2014 Volume 31 Issue 1 Pages 61-66
Several genes of model and crop species that function in plant adaptation to acid soils have recently been characterized, but little is known about the molecular basis of the stress tolerance of woody plants. In the present study, using cell suspension cultures of Acacia mangium, a leguminous tree habituated to tropical acid soils, genes up-regulated in response to lowering the medium pH and addition of AlCl3 were screened by successive differential display and semi-quantitative RT-PCRs, followed by full-length determination by RACE (rapid amplification of cDNA ends)-PCR. A total of 57 genes were shown to be induced by low-pH and/or aluminum stresses, and 44 full-length sequences were identified and cloned. They included genes of a multidrug and toxic compound extrusion transporter that secretes citrate ions to chelate aluminum, ATP-binding cassette transporters, a plasma membrane H+-ATPase, and a CYP94A, known in other plants to be responsive to low-pH and/or aluminum stresses. Genes that have not been recognized to be stress-responsive were also up-regulated by low-pH/aluminum treatments. Many of these genes were induced in the stressed A. mangium seedling roots.
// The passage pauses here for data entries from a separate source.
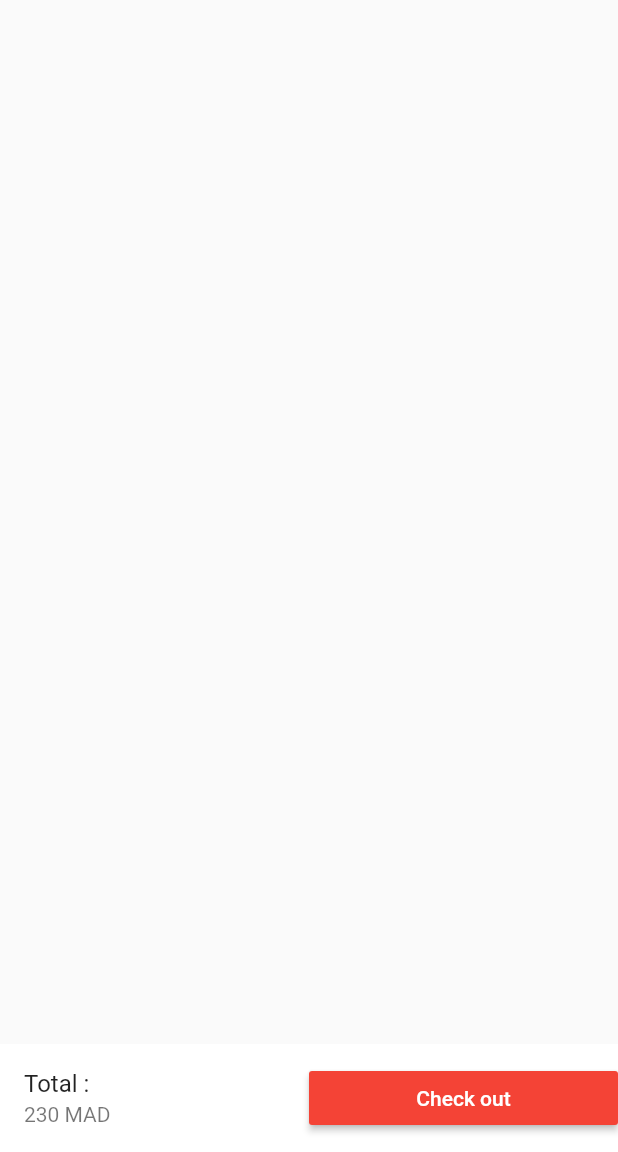
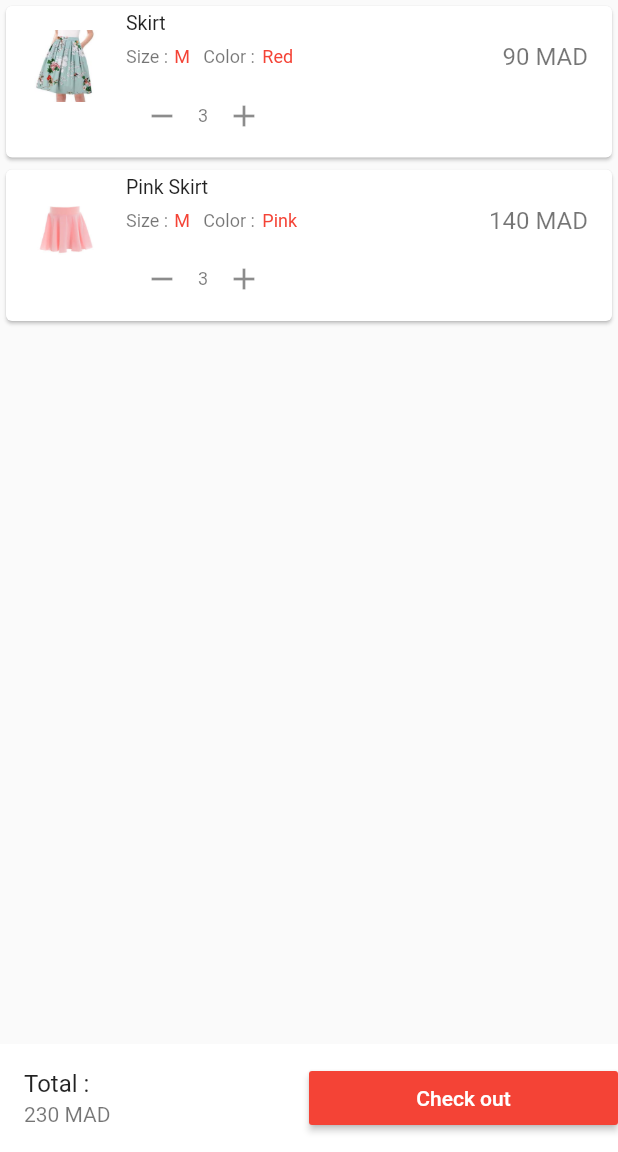
Before and after one commit to mouhsineelachbi/ShopApp, a Flutter app: the ShoppingCart screen opened directly, on a phone screen of 412 x 824 dp, the part 84-1236 px from its top. Run offline on Flutter 3.47's test engine with Material 2 defaults, Android fonts, the phone set to English and light mode, and no system bars; our stand-ins replace carousel_pro.

Commit message:
finished cart product with quantity, price, color, size and name product

```diff
--- /dev/null
+++ b/lib/components/cart_product.dart
@@ -0,0 +1,73 @@
+import 'package:flutter/cupertino.dart';
+import 'package:flutter/material.dart';
+
+class CartProduct extends StatelessWidget {
+  final cart_product_name;
+  final cart_product_picture;
+  final cart_product_price;
+  final cart_product_color;
+  final cart_product_size;
+  final cart_product_quantity;
+
+  CartProduct({
+    this.cart_product_name,
+    this.cart_product_price,
+    this.cart_product_picture,
+    this.cart_product_color,
+    this.cart_product_quantity,
+    this.cart_product_size
+    });
+
+  @override
+  Widget build(BuildContext context) {
+    return Card(
+      child: ListTile(
+        dense:true,
+        leading: Image.asset(cart_product_picture),
+        title: Text(cart_product_name),
+        subtitle: Column(
+          children: [
+            Row(
+              children: [
+                // Section for product size
+                Padding(
+                  padding: EdgeInsets.all(0.0),
+                  child: Text("Size : "),
+                ),
+                Padding(
+                  padding: EdgeInsets.all(1.0),
+                  child: Text("${cart_product_size}", style: TextStyle(color: Colors.red),),
+                ),
+                // Section for product Color
+                Padding(
+                  padding: EdgeInsets.fromLTRB(8.0, 8.0, 1.0, 8.0),
+                  child: Text("Color : "),
+                ),
+                Padding(
+                  padding: EdgeInsets.all(1.0),
+                  child: Text("${cart_product_color}", style: TextStyle(color: Colors.red),),
+                ),
+                Expanded(
+                  child: Container(
+                    alignment: Alignment.centerRight,
+                    child: Text("${cart_product_price} MAD", style: TextStyle(fontSize: 16.0),),
+                  ),
+                ),
+              ],
+            ),
+            new Container(
+              alignment: Alignment.centerRight,
+              child: Row(
+                  children: [
+                    new  IconButton(icon: new Icon(Icons.remove),onPressed: (){}),
+                    new Text("${cart_product_quantity}"),
+                    new IconButton(icon: new Icon(Icons.add),onPressed: (){})
+                  ],
+              ),
+            ),
+          ],
+        ),
+      )
+    );
+  }
+}
--- /dev/null
+++ b/lib/components/cart_product_list.dart
@@ -0,0 +1,47 @@
+import 'package:ecommerce/components/cart_product.dart';
+import 'package:flutter/material.dart';
+
+class CartProductList extends StatefulWidget {
+  @override
+  _CartProductListState createState() => _CartProductListState();
+}
+
+class _CartProductListState extends State<CartProductList> {
+  var Product_in_cart = [
+    {
+      "name": "Skirt",
+      "picture" : "images/products/skt1.jpeg",
+      "price": 90,
+      "size": "M",
+      "color": "Red",
+      "quantity": 3,
+    },
+    {
+      "name": "Pink Skirt",
+      "picture" : "images/products/skt2.jpeg",
+      "price": 140,
+      "size": "M",
+      "color": "Pink",
+      "quantity": 3,
+    },
+  ];
+
+  @override
+  Widget build(BuildContext context) {
+    return ListView.builder(
+      scrollDirection: Axis.vertical,
+      shrinkWrap: true,
+      itemCount: Product_in_cart.length,
+      itemBuilder: (context, index){
+        return CartProduct(
+          cart_product_name: Product_in_cart[index]['name'],
+          cart_product_picture: Product_in_cart[index]['picture'],
+          cart_product_price: Product_in_cart[index]['price'],
+          cart_product_size: Product_in_cart[index]['size'],
+          cart_product_color: Product_in_cart[index]['color'],
+          cart_product_quantity: Product_in_cart[index]['quantity'],
+        );
+      },
+    );
+  }
+}
--- a/lib/pages/shopping_cart.dart
+++ b/lib/pages/shopping_cart.dart
@@ -1,3 +1,4 @@
+import 'package:ecommerce/components/cart_product_list.dart';
 import 'package:flutter/material.dart';
 
 class ShoppingCart extends StatefulWidget {
@@ -21,6 +22,7 @@ class _ShoppingCartState extends State<ShoppingCart> {
         ),
         ],
       ),
+      body: new CartProductList(),
       bottomNavigationBar: new Container(
         color: Colors.white,
         child: Row(
```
The cloned genes should provide the resources for the identification of the factors that play roles in the adaptation of A. mangium to acid soils.